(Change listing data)
####################
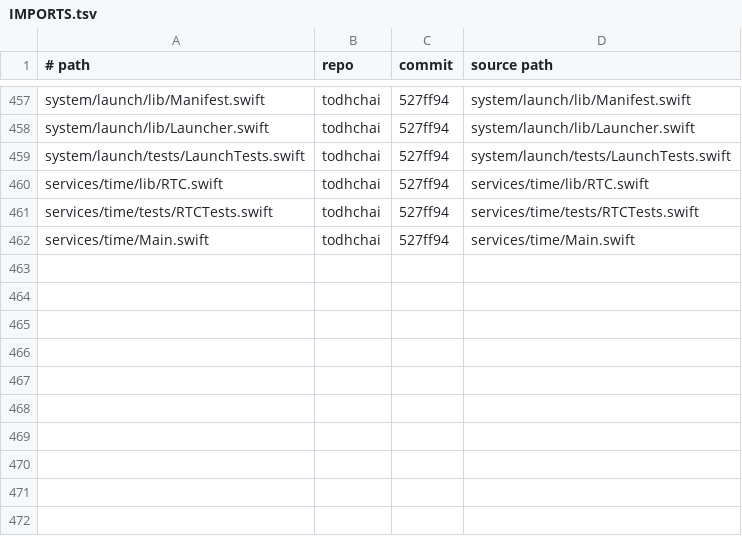
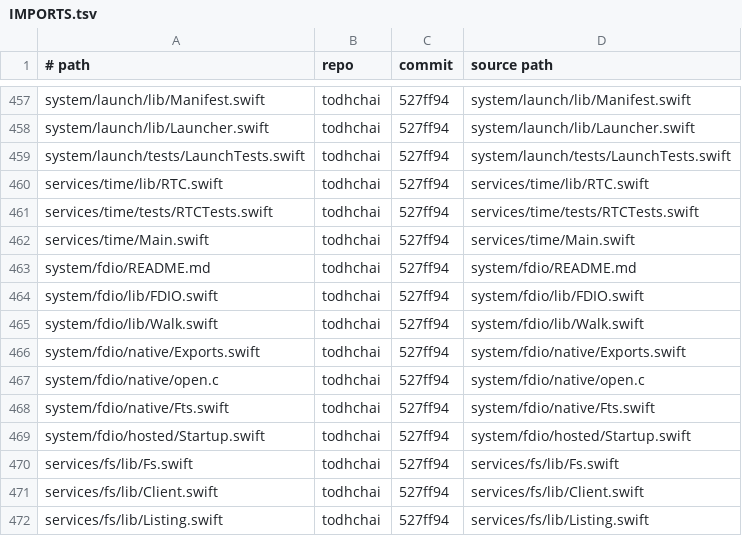
Before and after one commit to JamesKane/VectraOS, a TSV file: IMPORTS.tsv, drawn as a sheet; only a part is shown, gaps mark what is left out.

```diff
--- a/IMPORTS.tsv
+++ b/IMPORTS.tsv
@@ -462 +462,11 @@ services/time/tests/RTCTests.swift	todhchai	527ff94	services/time/tests/RTCTests
 services/time/Main.swift	todhchai	527ff94	services/time/Main.swift
+system/fdio/README.md	todhchai	527ff94	system/fdio/README.md
+system/fdio/lib/FDIO.swift	todhchai	527ff94	system/fdio/lib/FDIO.swift
+system/fdio/lib/Walk.swift	todhchai	527ff94	system/fdio/lib/Walk.swift
+system/fdio/native/Exports.swift	todhchai	527ff94	system/fdio/native/Exports.swift
+system/fdio/native/open.c	todhchai	527ff94	system/fdio/native/open.c
+system/fdio/native/Fts.swift	todhchai	527ff94	system/fdio/native/Fts.swift
+system/fdio/hosted/Startup.swift	todhchai	527ff94	system/fdio/hosted/Startup.swift
+services/fs/lib/Fs.swift	todhchai	527ff94	services/fs/lib/Fs.swift
+services/fs/lib/Client.swift	todhchai	527ff94	services/fs/lib/Client.swift
+services/fs/lib/Listing.swift	todhchai	527ff94	services/fs/lib/Listing.swift
```
Also changed, not shown: 17 other files.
####################
Task to carry out: Looking through the data above, copy out each line in which the string "services" occurs.

Answer:
@@ -462 +462,11 @@ services/time/tests/RTCTests.swift	todhchai	527ff94	services/time/tests/RTCTests
 services/time/Main.swift	todhchai	527ff94	services/time/Main.swift
+services/fs/lib/Fs.swift	todhchai	527ff94	services/fs/lib/Fs.swift
+services/fs/lib/Client.swift	todhchai	527ff94	services/fs/lib/Client.swift
+services/fs/lib/Listing.swift	todhchai	527ff94	services/fs/lib/Listing.swift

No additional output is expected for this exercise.